But sometimes my emotions get in the way of interpreting the Holy Spirit's guidance, which is where Scripture comes in. God has a lot to say about human cultural practices, and He is pretty clear about which traditions are harmful (such as idol worship; see Psalm 115, Isaiah, Hosea, and most of the Old Testament), which traditions are helpful (such as celebrating marriages, recognizing Liturgical feasts, and eating in community; see the gospels), and which traditions can be harmful or helpful, depending on the situation (such as eating meat previously sacrificed to pagan idols; see 1 Corinthians 8). Saint Paul emphasized that in complicated situations, we must consider our own intentions as well as the intentions and understanding of those around us. We should aim to bring ourselves and others closer to God, and to avoid situations that cause anyone to sin.
For further examples, let's turn to the saints. Two saints who have guided me through cultural discernment are Matteo Ricci and Kateri Tekakwitha. Both saints carefully discerned the wisdom of God revealed through multiple cultures while avoiding harmful spiritual practices.
Ricci was from Italy, a largely Christian nation, and encountered God in a non-Christian culture when he was sent to China. He spoke Chinese, dressed in the robes of local scholars, studied Confucian philosophy, and used Confucian language to explain that Jesus came to fulfill Chinese culture—not to replace it. He encouraged mutual cultural exchanges between Europe and China. Ricci affirmed the veneration of ancestors (doesn't that sound a lot like praying with the saints?). But there were certain cultural practices, like prostitution, that he did not support. With a solid Jesuit formation, he understood the difference between spiritually healthy and unhealthy practices. He deeply respected the wisdom that the Holy Spirit had given to the people of China—and he proclaimed the gospel of the Trinitarian God. During Ricci's time in China, thousands of people converted to Christianity while remaining faithful to their own Chinese culture.
Tekakwitha, a Mohawk Native American, grew up practicing a non-Christian religion.

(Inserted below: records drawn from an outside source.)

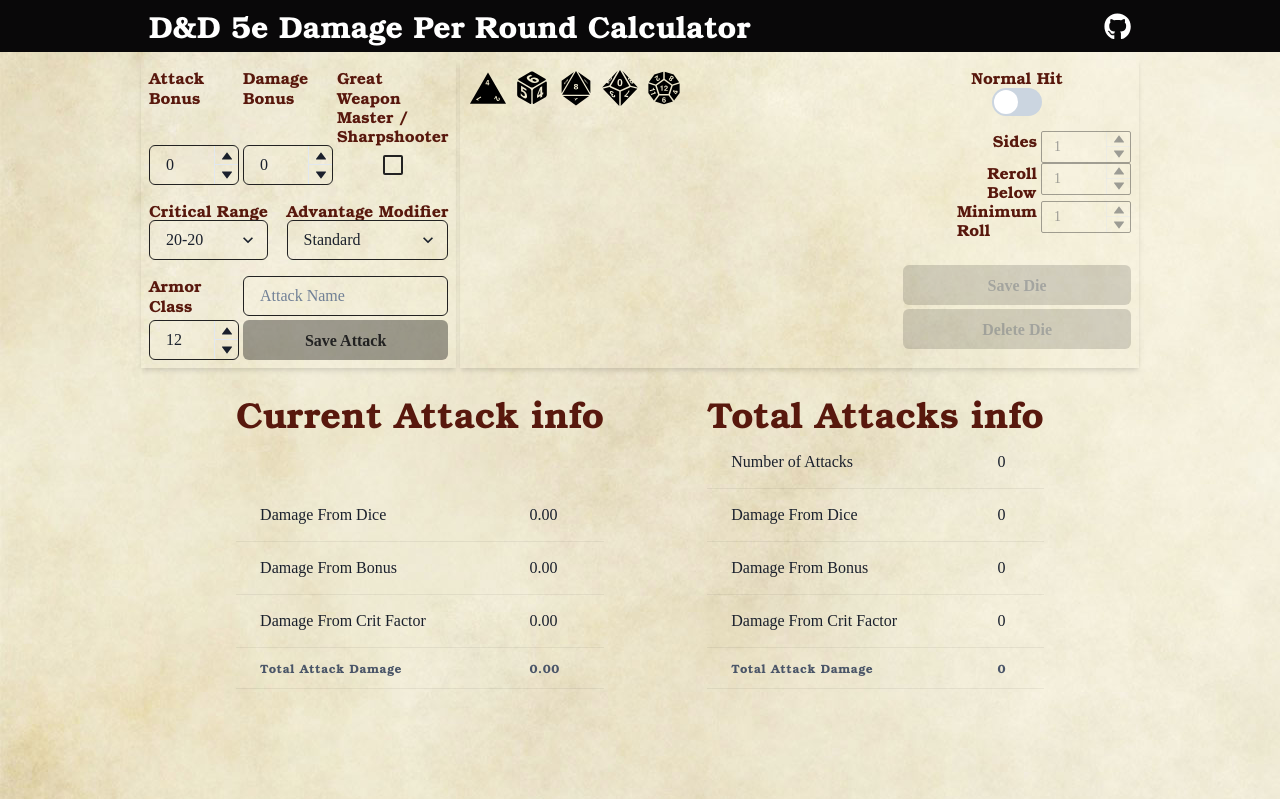
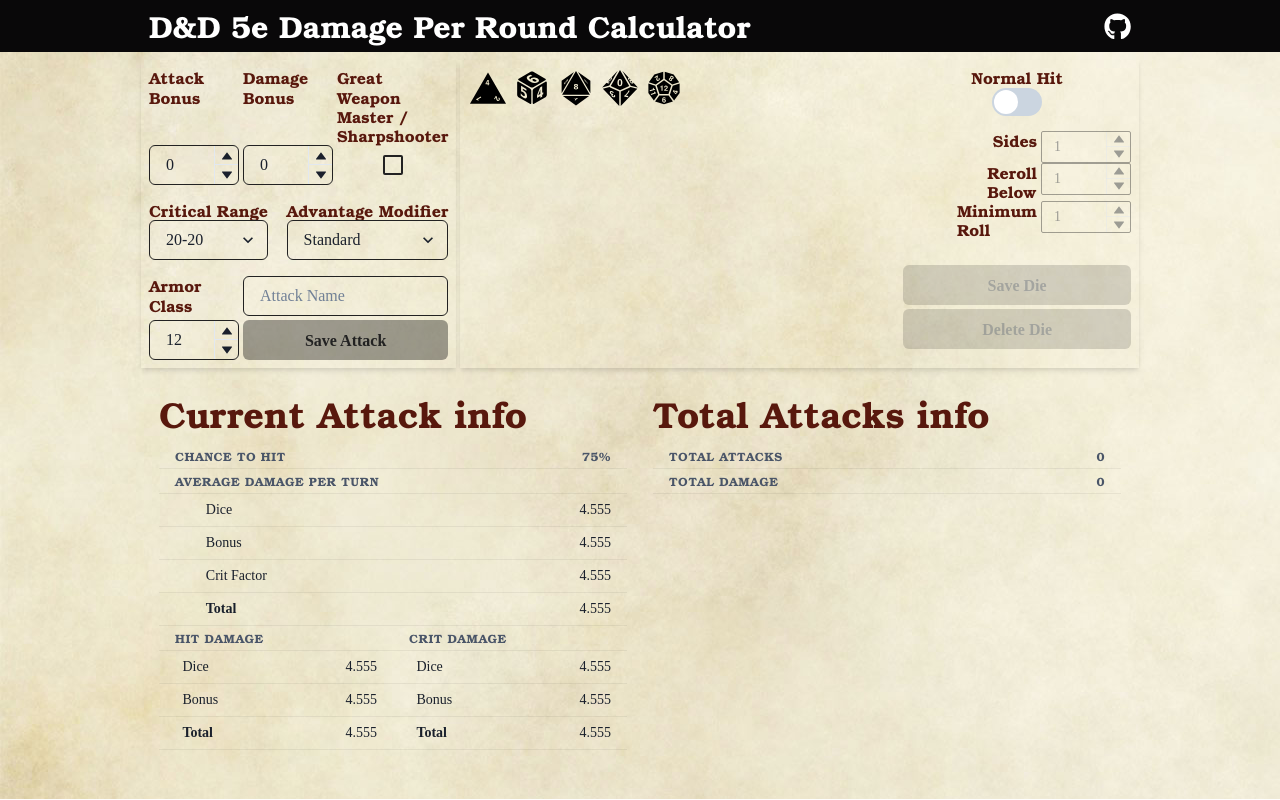
Before and after one commit to vzsoares/DnD-dpr-Calculator, a Next.js app: page / in a window 1280 px wide. Built offline with nearby package versions, Linux system fonts and the light colour scheme.

Commit message:
create table

```diff
--- a/packages/components/AttackInfoTable.js
+++ /dev/null
@@ -1,51 +0,0 @@
-import {
-  Heading,
-  Grid,
-  Box,
-  Flex,
-  Table,
-  Thead,
-  Tbody,
-  Tfoot,
-  Tr,
-  Th,
-  Td,
-  TableCaption,
-  TableContainer,
-} from "@chakra-ui/react";
-export default function AttackTable({ props: { value, lines } }) {
-  return (
-    <>
-      <TableContainer>
-        <Table variant='simple' colorScheme='blackAlpha'>
-          <Thead></Thead>
-          <Tbody>
-            {lines && (
-              <Tr>
-                <Td>{lines}</Td>
-                <Td>{value[4]}</Td>
-              </Tr>
-            )}
-            <Tr>
-              <Td>Damage From Dice</Td>
-              <Td>{value[0]}</Td>
-            </Tr>
-            <Tr>
-              <Td>Damage From Bonus</Td>
-              <Td>{value[1]}</Td>
-            </Tr>
-            <Tr>
-              <Td>Damage From Crit Factor</Td>
-              <Td>{value[2]}</Td>
-            </Tr>
-
-            <Tr>
-              <Th textTransform='none'>Total Attack Damage</Th>
-              <Th>{value[3]}</Th>
-            </Tr>
-          </Tbody>
-        </Table>
-      </TableContainer>
-    </>
-  );
-}
--- /dev/null
+++ b/packages/components/CurrentAttackTable.js
@@ -0,0 +1,96 @@
+import {
+  Flex,
+  Table,
+  Thead,
+  Tbody,
+  Tr,
+  Th,
+  Td,
+  TableContainer,
+} from "@chakra-ui/react";
+export default function CurrentAttackTable({ props: { value } }) {
+  return (
+    <>
+      <TableContainer>
+        <Table size='sm' colorScheme='blackAlpha'>
+          <Thead>
+            <Tr>
+              <Th>Chance To Hit</Th>
+              <Th isNumeric>75%</Th>
+            </Tr>
+          </Thead>
+          <Tbody>
+            <Tr>
+              <Th>Average Damage Per Turn</Th>
+              <Th></Th>
+            </Tr>
+            <Tr>
+              <Td pl='10%'>Dice</Td>
+              <Td isNumeric>4.555</Td>
+            </Tr>
+            <Tr>
+              <Td pl='10%'>Bonus</Td>
+              <Td isNumeric>4.555</Td>
+            </Tr>
+            <Tr>
+              <Td pl='10%'>Crit Factor</Td>
+              <Td isNumeric>4.555</Td>
+            </Tr>
+            <Tr>
+              <Td fontWeight='bold' pl='10%'>
+                Total
+              </Td>
+              <Td isNumeric>4.555</Td>
+            </Tr>
+          </Tbody>
+        </Table>
+        <Flex w='100%'>
+          <Table size='sm' colorScheme='blackAlpha'>
+            <Tbody>
+              <Tr>
+                <Th>Hit Damage</Th>
+                <Th></Th>
+              </Tr>
+              <Tr>
+                <Td pl='10%'>Dice</Td>
+                <Td isNumeric>4.555</Td>
+              </Tr>
+              <Tr>
+                <Td pl='10%'>Bonus</Td>
+                <Td isNumeric>4.555</Td>
+              </Tr>
+              <Tr>
+                <Td fontWeight='bold' pl='10%'>
+                  Total
+                </Td>
+                <Td isNumeric>4.555</Td>
+              </Tr>
+            </Tbody>
+          </Table>
+          <Table size='sm' colorScheme='blackAlpha'>
+            <Tbody>
+              <Tr>
+                <Th>Crit Damage</Th>
+                <Th></Th>
+              </Tr>
+              <Tr>
+                <Td pl='10%'>Dice</Td>
+                <Td isNumeric>4.555</Td>
+              </Tr>
+              <Tr>
+                <Td pl='10%'>Bonus</Td>
+                <Td isNumeric>4.555</Td>
+              </Tr>
+              <Tr>
+                <Td fontWeight='bold' pl='10%'>
+                  Total
+                </Td>
+                <Td isNumeric>4.555</Td>
+              </Tr>
+            </Tbody>
+          </Table>
+        </Flex>
+      </TableContainer>
+    </>
+  );
+}
--- /dev/null
+++ b/packages/components/TotalAttacksTable.js
@@ -0,0 +1,24 @@
+import { Table, Thead, Tbody, Tr, Th, TableContainer } from "@chakra-ui/react";
+export default function TotalAttacksTable({ props: { value } }) {
+  return (
+    <>
+      <TableContainer>
+        <Table variant='simple' colorScheme='blackAlpha' size='sm'>
+          <Thead>
+            <Tr>
+              <Th>Total Attacks</Th>
+              <Th isNumeric>{value.numberOfAttacks}</Th>
+            </Tr>
+          </Thead>
+          <Thead>
+            <Tr>
+              <Th>Total Damage</Th>
+              <Th isNumeric>{value.totalAttackDamage}</Th>
+            </Tr>
+          </Thead>
+          <Tbody></Tbody>
+        </Table>
+      </TableContainer>
+    </>
+  );
+}
--- a/packages/sections/AttacksDataSection.js
+++ b/packages/sections/AttacksDataSection.js
@@ -1,52 +1,35 @@
 import { Heading, Box, Flex } from "@chakra-ui/react";
-import AttackInfoTable from "../components/AttackInfoTable";
+import TotalAttacksTable from "../components/TotalAttacksTable";
+import CurrentAttackTable from "../components/CurrentAttackTable";
 import { useCalculatorContext } from "../features/calculatorContext.tsx";
 
 export default function AttackSection() {
   const { displayedAttackInfo, attacksList } = useCalculatorContext();
   // TOTALS
   const numberOfAttacks = attacksList.length;
-  const damageFromDice = attacksList.reduce((e, a) => {
-    return e + Number(a[1].damageFromDice);
-  }, 0);
-  const damageFromBonus = attacksList.reduce((e, a) => {
-    return e + Number(a[1].damageFromBonus);
-  }, 0);
-  const damageFromCritFactor = attacksList.reduce((e, a) => {
-    return e + Number(a[1].damageFromCritFactor);
-  }, 0);
+
   const totalAttackDamage = attacksList.reduce((e, a) => {
     return e + Number(a[1].totalAttackDamage);
   }, 0);
 
   return (
     <Flex mb='1rem' gap='2' flexWrap='wrap' justifyContent='space-evenly'>
-      <Flex maxW='468px' flexDir='column' justifyContent='space-between'>
-        <Heading>Current Attack info</Heading>
-        <AttackInfoTable
+      <Flex maxW='468px' flexDir='column' justifyContent='flex-start' w='100%'>
+        <Heading mb='0.5rem'>Current Attack info</Heading>
+        <CurrentAttackTable
           props={{
-            value: [
-              displayedAttackInfo?.damageFromDice,
-              displayedAttackInfo?.damageFromBonus,
-              displayedAttackInfo?.damageFromCritFactor,
-              displayedAttackInfo?.totalAttackDamage,
-            ],
-            lines: "",
+            value: { displayedAttackInfo },
           }}
         />
       </Flex>
-      <Flex maxW='468px' flexDir='column' justifyContent='space-between'>
-        <Heading>Total Attacks info</Heading>
-        <AttackInfoTable
+      <Flex maxW='468px' flexDir='column' justifyContent='flex-start' w='100%'>
+        <Heading mb='0.5rem'>Total Attacks info</Heading>
+        <TotalAttacksTable
           props={{
-            value: [
-              damageFromDice,
-              damageFromBonus,
-              damageFromCritFactor,
+            value: {
               totalAttackDamage,
               numberOfAttacks,
-            ],
-            lines: "Number of Attacks",
+            },
           }}
         />
       </Flex>
```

As a teenager, she encountered some Jesuit priests and fell in love with Jesus. But she did not give up her identity as a Mohawk. In fact, even after her conversion to Christianity, she continued to practice Mohawk prayer traditions, especially when praying for the conversion of her people. She understood how to differentiate between worship of false gods and worship of the One True God through Mohawk traditions.
During my lifetime, I have been invited to pour libation to my ancestors, meditate in a Buddhist style, pray in pagan temples, pray in a Mosque, read the Quran, exercise in Western-style yoga classes, and participate in many different traditions. Before making a decision to accept or decline such invitations, I ask Saints Matteo Ricci and Kateri Tekakwitha to pray for me. And I keep my heart focused on Christ, who is the Way, the Truth, and the Life (John 14:6). By spending time in prayer, receiving the Sacraments, studying Scripture, and following the models left for us by the saints, I feel confident that the Lord can teach me which customs to avoid and which ones to embrace. I can learn about new and different cultural practices without fear. What may seem strange on the outside might help me pray to Jesus if I only listen closely.